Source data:
===

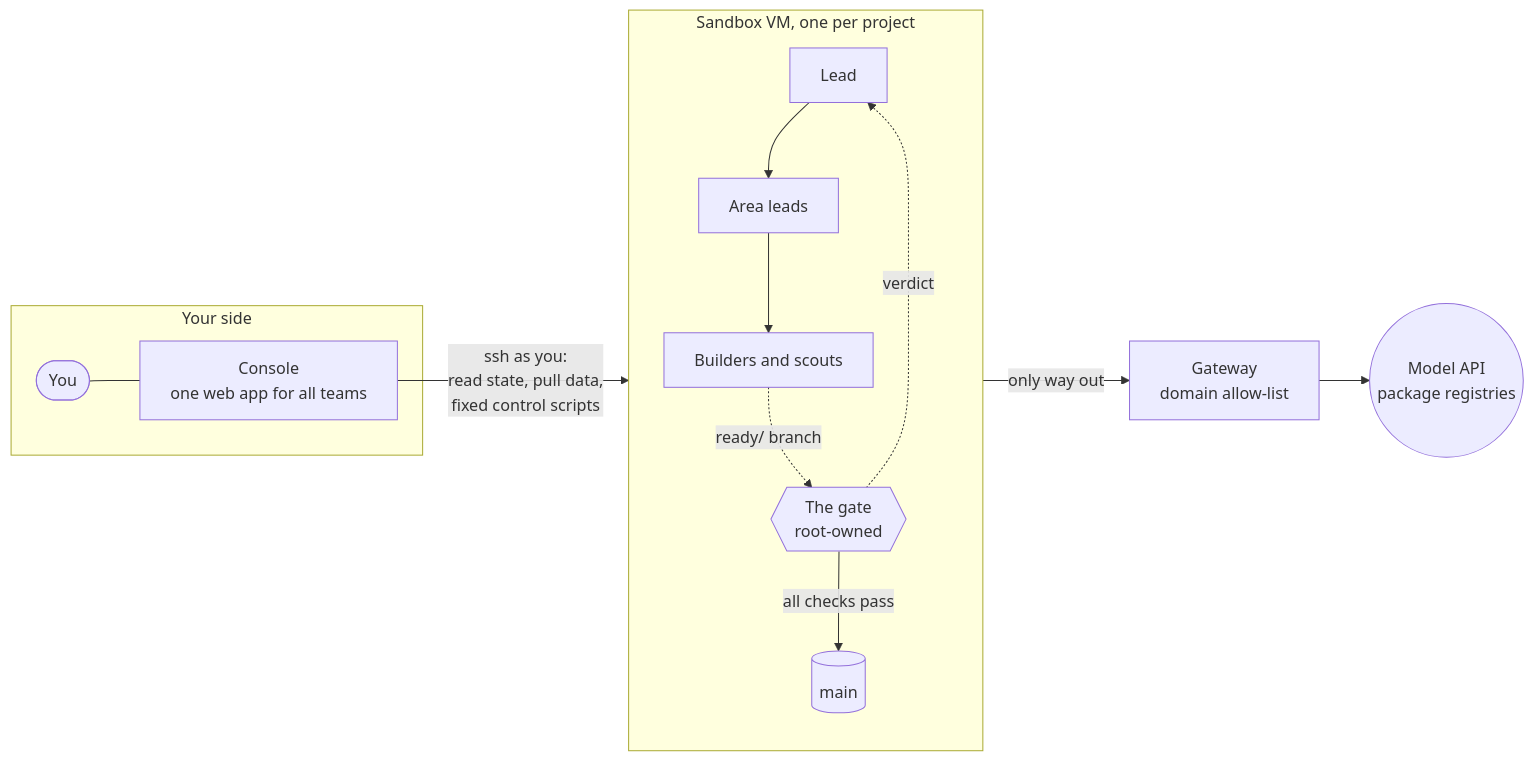
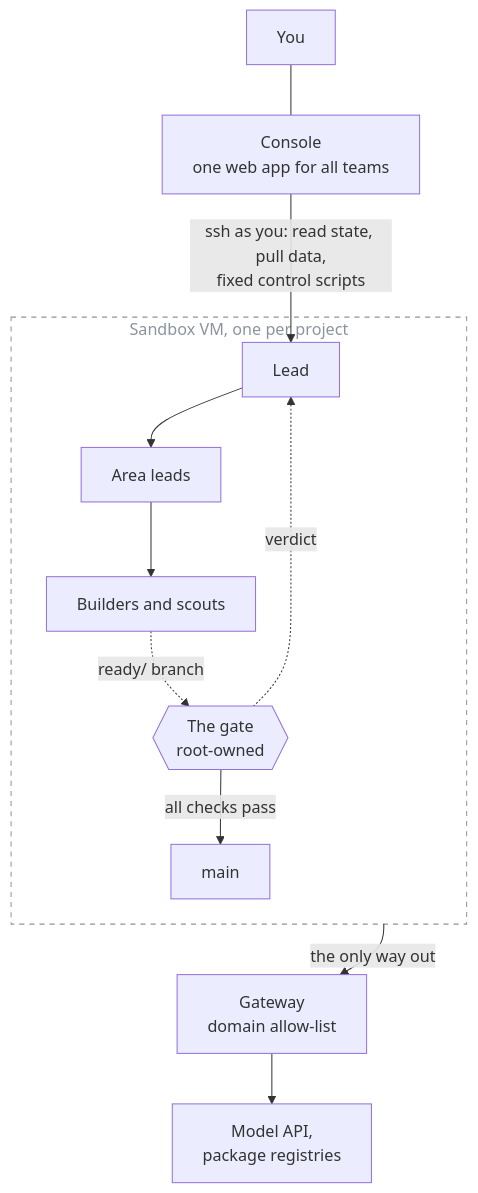
The first of 7 diagrams in README.md (awall451/ziggurat), drawn with Mermaid before and after one commit. The commit also changed other lines of this file, not shown here.

Commit message:
README: diagrams that read well in GitHub's dark and light themes
The overview and the deploy flow were too wide to read; they now run top
to bottom. Rounded and circle shapes and subgraph backgrounds came out
light with pale text in the dark theme, so the diagrams use plain boxes
and an outlined group instead.

````diff
--- a/README.md
+++ b/README.md
@@ -37,27 +37,18 @@
 ```mermaid
-flowchart LR
-    subgraph you["Your side"]
-        owner(["You"])
-        console["Console<br/>one web app for all teams"]
-        owner --- console
-    end
+flowchart TB
+    owner["You"] --- console["Console<br/>one web app for all teams"]
+    console -- "ssh as you: read state, pull data,<br/>fixed control scripts" --> lead
 
     subgraph vm["Sandbox VM, one per project"]
-        direction TB
-        lead["Lead"]
-        areas["Area leads"]
-        workers["Builders and scouts"]
-        gate{{"The gate<br/>root-owned"}}
-        main[("main")]
-        lead --> areas --> workers
-        workers -. "ready/ branch" .-> gate
-        gate -- "all checks pass" --> main
+        lead["Lead"] --> areas["Area leads"] --> workers["Builders and scouts"]
+        workers -. "ready/ branch" .-> gate{{"The gate<br/>root-owned"}}
+        gate -- "all checks pass" --> main["main"]
         gate -. "verdict" .-> lead
     end
 
-    proxy["Gateway<br/>domain allow-list"]
-    net(("Model API<br/>package registries"))
+    main ~~~ proxy
+    vm -- "the only way out" --> proxy["Gateway<br/>domain allow-list"]
+    proxy --> net["Model API,<br/>package registries"]
 
-    console -- "ssh as you:<br/>read state, pull data,<br/>fixed control scripts" --> vm
-    vm -- "only way out" --> proxy --> net
+    style vm fill:none,stroke:#8b949e,stroke-dasharray:5 5,color:#8b949e
 ```
````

===

Exercise brief:
What you give back must be the data above, reproduced exactly and free of pictures.

Output:
The first of 7 diagrams in README.md (awall451/ziggurat), drawn with Mermaid before and after one commit. The commit also changed other lines of this file, not shown here.

Commit message:
README: diagrams that read well in GitHub's dark and light themes
The overview and the deploy flow were too wide to read; they now run top
to bottom. Rounded and circle shapes and subgraph backgrounds came out
light with pale text in the dark theme, so the diagrams use plain boxes
and an outlined group instead.

````diff
--- a/README.md
+++ b/README.md
@@ -37,27 +37,18 @@
 ```mermaid
-flowchart LR
-    subgraph you["Your side"]
-        owner(["You"])
-        console["Console<br/>one web app for all teams"]
-        owner --- console
-    end
+flowchart TB
+    owner["You"] --- console["Console<br/>one web app for all teams"]
+    console -- "ssh as you: read state, pull data,<br/>fixed control scripts" --> lead
 
     subgraph vm["Sandbox VM, one per project"]
-        direction TB
-        lead["Lead"]
-        areas["Area leads"]
-        workers["Builders and scouts"]
-        gate{{"The gate<br/>root-owned"}}
-        main[("main")]
-        lead --> areas --> workers
-        workers -. "ready/ branch" .-> gate
-        gate -- "all checks pass" --> main
+        lead["Lead"] --> areas["Area leads"] --> workers["Builders and scouts"]
+        workers -. "ready/ branch" .-> gate{{"The gate<br/>root-owned"}}
+        gate -- "all checks pass" --> main["main"]
         gate -. "verdict" .-> lead
     end
 
-    proxy["Gateway<br/>domain allow-list"]
-    net(("Model API<br/>package registries"))
+    main ~~~ proxy
+    vm -- "the only way out" --> proxy["Gateway<br/>domain allow-list"]
+    proxy --> net["Model API,<br/>package registries"]
 
-    console -- "ssh as you:<br/>read state, pull data,<br/>fixed control scripts" --> vm
-    vm -- "only way out" --> proxy --> net
+    style vm fill:none,stroke:#8b949e,stroke-dasharray:5 5,color:#8b949e
 ```
````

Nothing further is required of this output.